The Fish-Flashed Water*
Yesterday in the late morning we drove to Jupiter Beach County Park to release a swimming crab that we’d kept in the aquarium through at least three molts and a mantis shrimp that I brought home only a few days ago. The mantis shrimp was beautiful and alarming, a cross between a centipede and some sort of Stanley Winston monster, but both of them were too large for the tank, and the presence of the shrimp, though I never witnessed any direct aggression between them, was clearly deleterious to the crab’s peace of mind; as a result of his frantic movements, everything else in the aquarium was on high alert.
I’d gone to the JBCP a couple of days after Isaac passed, just to see whether any interesting marine life might have washed in. That is, I went, but I never got in because the park was closed, and I was forced to go nearby to the skanky marina called Burt Reynolds Park, where there were a few hermit crabs; the usual handful of leathery-looking black women silently, doggedly fishing; and the mantis shrimp, a surprising find out there in the open, on the tidal mud, in the bright middle of the day.
After we let the mantis and the crab loose in the waters near the rocks in the mini-lagoon across from the Jupiter Lighthouse, we walked out on the short fishing jetty where the usual crop of scary-looking white boys with jail-house tats smoked, swore, and cast their lines with as much “get the fuck out of my way” attitude as they could muster with silent, dead-eyed glances and the straight man’s innate ability to take up space well beyond his body; when they spoke to one another, it was in bursts of grunts, half-syllables, and desultory, obligatory cursing.

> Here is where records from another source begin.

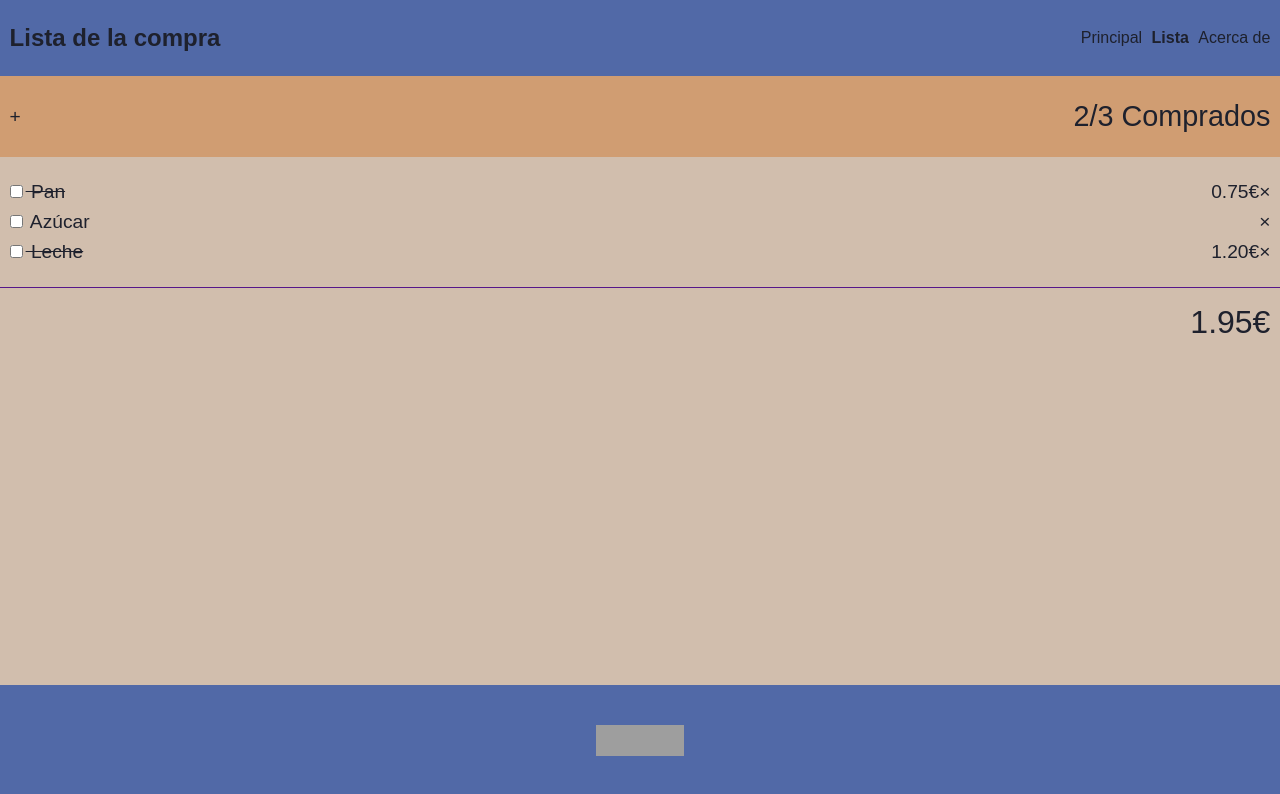
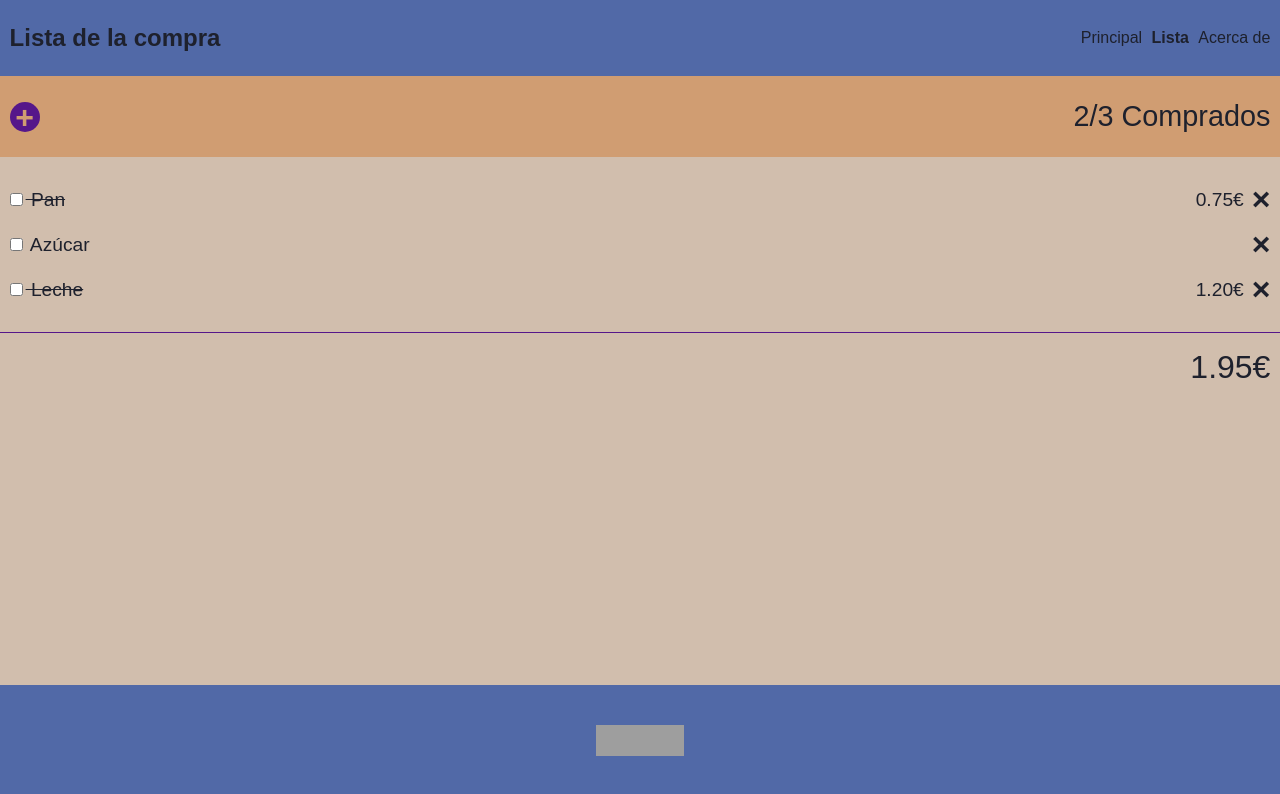
Before and after one commit to patifusa-20/202210-W2-patricia-rufino, a website: page index.html in a window 1280 px wide. Drawn offline with Linux system fonts and the light colour scheme; grey boxes are pictures that could not be loaded.

Commit message:
Remove styles on images and add style on icons

```diff
--- a/styles.css
+++ b/styles.css
@@ -4,6 +4,7 @@
     --secondary-color: #5169a7;
     --terciary-color: #55178a;
     --text-color: #1e212d;
+    --hover-color: #d86400;
 }
 
 body {
@@ -89,14 +90,19 @@ input {
     margin-left: 0;
 }
 
-div > a {
-    display: inline-block;
+a > div {
+    display: flex;
+    justify-content: center;
+    align-items: center;
     box-sizing: border-box;
     border-radius: 50%;
     background-color: var(--terciary-color);
     width: 30px;
     height: 30px;
-    padding: 6px;
+    color: var(--primary-color);
+    font-size: 2rem;
+    line-height: 1;
+    font-weight: bold;
 }
 
 section:first-of-type h2 {
@@ -110,6 +116,10 @@ section li {
     margin-bottom: 0.5rem;
 }
 
+section li:hover {
+    color: var(--hover-color);
+}
+
 section li:first-of-type label,
 section li:last-of-type label {
     text-decoration: line-through;
@@ -121,8 +131,10 @@ section label + div {
     align-items: center;
 }
 
-section label + div img {
+section label + div span {
     margin-left: 0.5rem;
+    font-size: 2rem;
+    font-weight: bold;
 }
 
 section:last-of-type {
```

The pier stank of dead fish and, in fact, the cement floor was littered with the small, silver carcasses of bait fish that had been yanked from the water with nets and dumped there, where they either ended up at the end of a hook or simply writhed themselves to asphyxiation and then slowly desiccated in the blazing sun. There’s always a terrible sadism to this whole affair of fishing, at least the way these half-savage white boys practice it in this part of Florida. The only moment in which their studied impassivity falls away is when a fish is brought in and the opportunity comes to murder something wild. Best of all is if it is a ray, a barracuda, or a small shark, or anything that can’t be eaten; then the animal can be punished for the sin of its existence with a cruel death.

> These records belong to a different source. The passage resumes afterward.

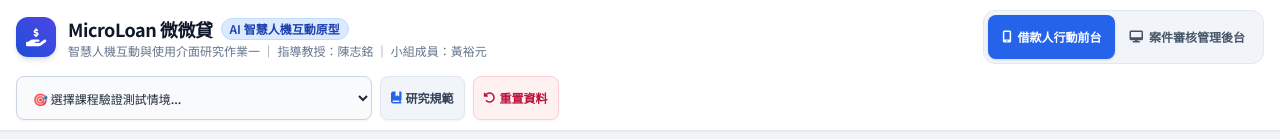
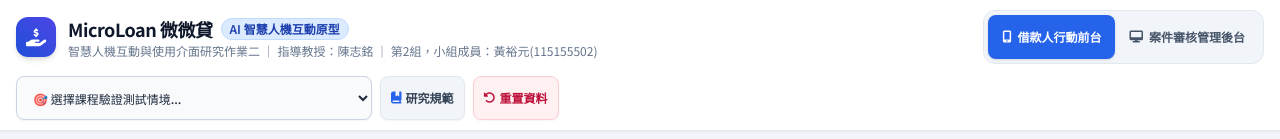
Before and after one commit to yu-yuanhuang/HCI-demo, a plain HTML site: page index.html in a window 1280 px wide. Shown: the top 139 px of the page. Drawn offline with nearby package versions, Linux system fonts and the light colour scheme.

Commit message:
Add files via upload

```diff
--- a/index.html
+++ b/index.html
@@ -52,7 +52,7 @@
               AI 智慧人機互動原型
             </span>
           </div>
-          <p class="text-xs text-slate-500">智慧人機互動與使用介面研究作業一 ｜ 指導教授：陳志銘 ｜ 小組成員：黃裕元</p>
+          <p class="text-xs text-slate-500">智慧人機互動與使用介面研究作業二 ｜ 指導教授：陳志銘 ｜ 第2組，小組成員：黃裕元(115155502)</p>
         </div>
       </div>
 
```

The tide was high, and the water was a deep blue-black, churning and choppy and flecked in lines of fractal foam. All at once, a swarm of hundreds of small fish, perhaps six or eight inches long, leapt out of the water in a mass; the splash as they fell back was like a wave crashing against the rocks. Over and over it happened around us as we stood at the end of the pier—here, then twenty feet away, then off in the distance and then again in another group just to our left. They were mullet, and they were being hunted. Perhaps a barracuda or spinner sharks, but then we saw the snook vaulting out of the water with them, a convulsion at the surface and the one large fish amid the airborne storm of sleeker mullet, the smear of pale yellow, a dark line on the flank, and the odd, downward slope of its snout before they all disappeared beneath the dark sea.

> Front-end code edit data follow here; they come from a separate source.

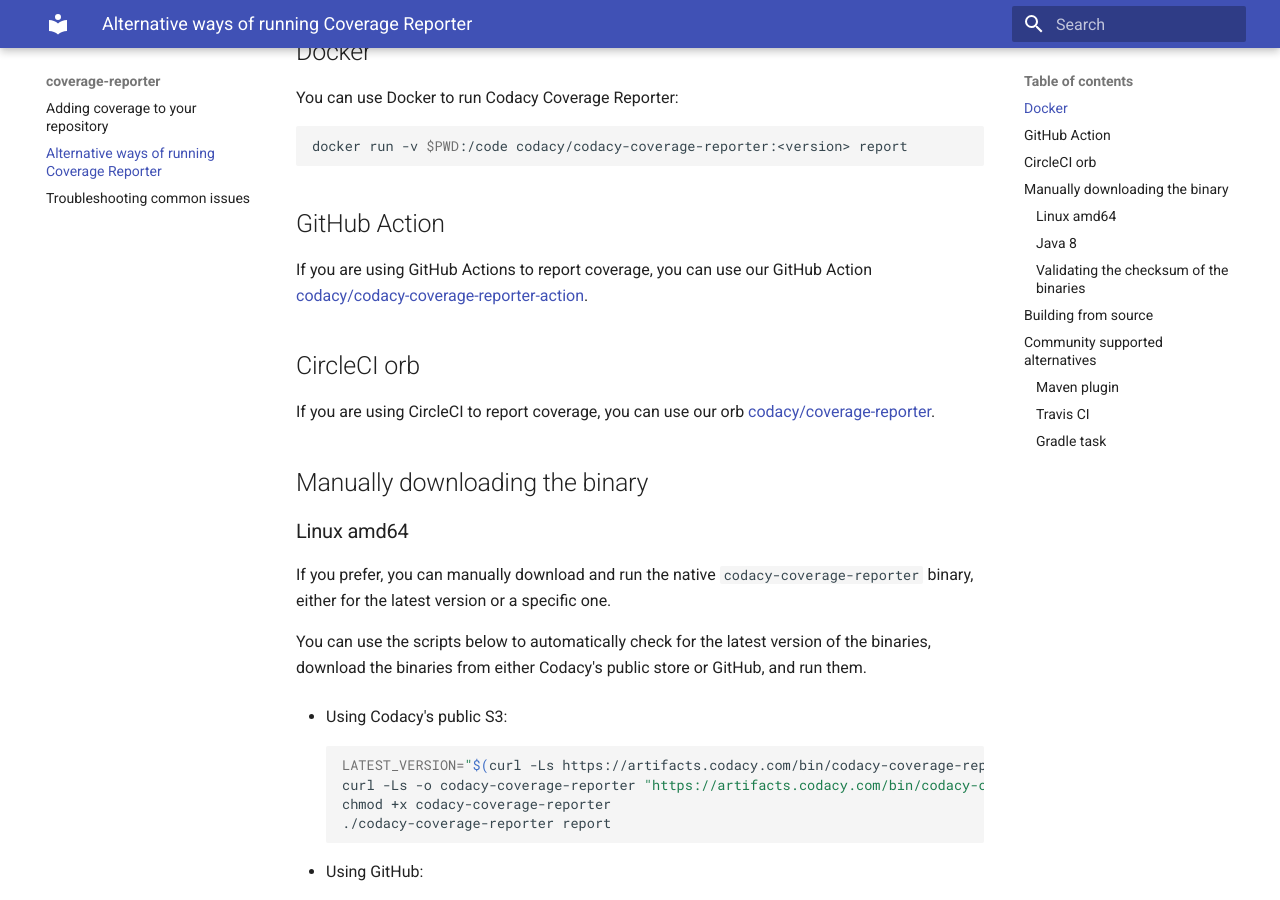
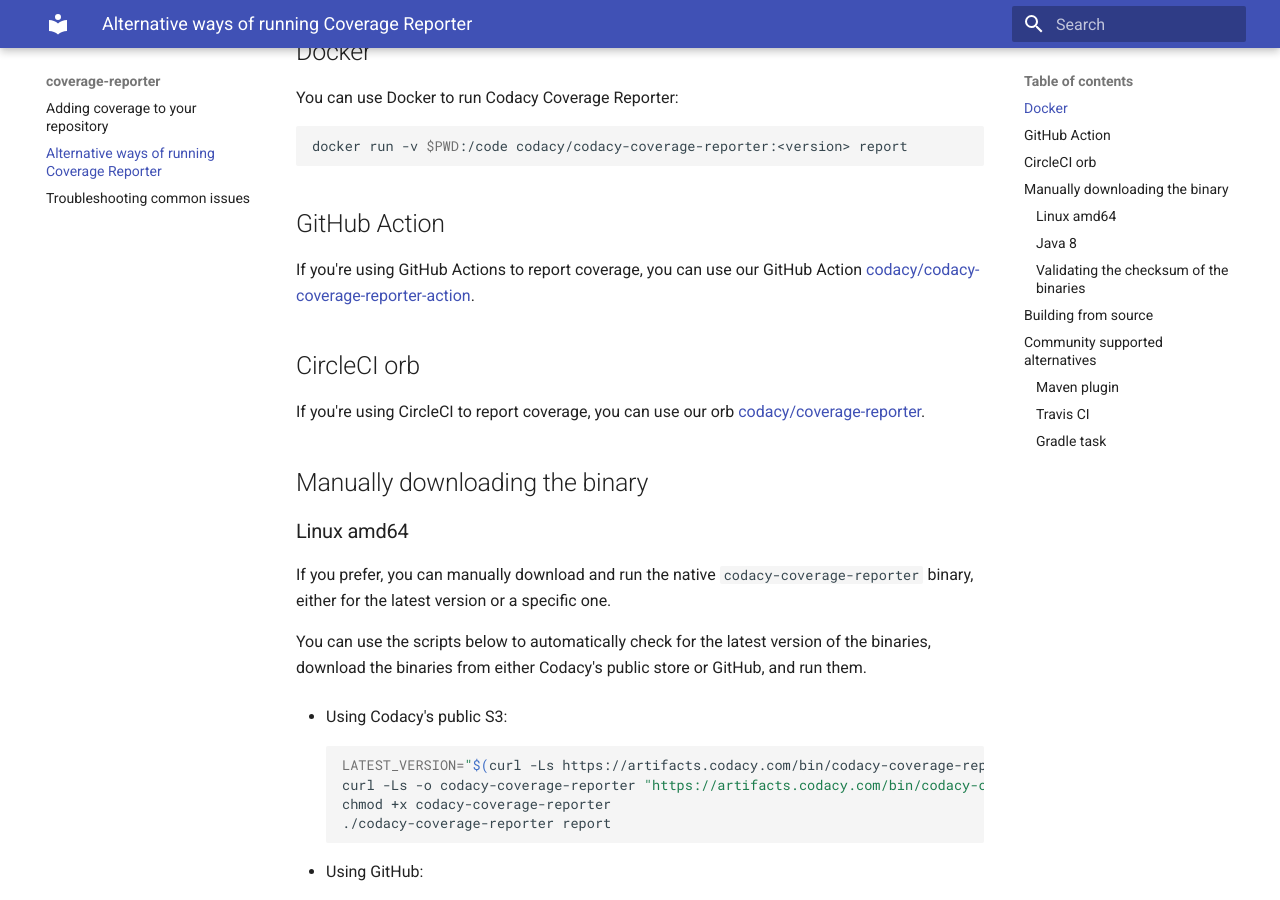
Before and after one commit to codacy/codacy-coverage-reporter, an MkDocs documentation site: the page built from docs/alternative-ways-of-running-coverage-reporter.md, in a window 1280 px wide and 900 px high, scrolled down 963 px. Built offline with MkDocs 1.6.1 and Material for MkDocs 9.7.7, drawn with Linux system fonts in a browser that asks for light colours.

Commit message:
clean: Use common contractions

```diff
--- a/docs/alternative-ways-of-running-coverage-reporter.md
+++ b/docs/alternative-ways-of-running-coverage-reporter.md
@@ -48,11 +48,11 @@
 
 ## GitHub Action
 
-If you are using GitHub Actions to report coverage, you can use our GitHub Action [codacy/codacy-coverage-reporter-action](https://github.com/codacy/codacy-coverage-reporter-action).
+If you're using GitHub Actions to report coverage, you can use our GitHub Action [codacy/codacy-coverage-reporter-action](https://github.com/codacy/codacy-coverage-reporter-action).
 
 ## CircleCI orb
 
-If you are using CircleCI to report coverage, you can use our orb [codacy/coverage-reporter](https://circleci.com/orbs/registry/orb/codacy/coverage-reporter).
+If you're using CircleCI to report coverage, you can use our orb [codacy/coverage-reporter](https://circleci.com/orbs/registry/orb/codacy/coverage-reporter).
 
 ## Manually downloading the binary
 
```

The boys swore; it was the snook they wanted, and they immediately began casting their lines into the wheelmark on the sea where the last group of mullet had erupted. Pointless, because everything was moving so quickly there, beneath the water, and pointless because a live, frantic mullet is by any stretch a more attractive prey than a small, rigid minnow that stinks of a bad death.
We saw perhaps ten schools of mullet leap up, outrunning the snook – the same mullet? the same snook? We couldn’t tell. The scene lasted only a few minutes, and when it was over it was over fast. Whatever had gone on down there, invisible to us, reached its end with no denouement. Irregular peaks and furrows returned to roil across the pitch-dark surface of the sea. After a moment, we turned our backs on the fishermen and walked back toward the beach, smiling at one another shyly, all but laughing out loud at a strange and unfamiliar sensation of grace.
* From Galway Kinnell’s poem, “Fisherman.”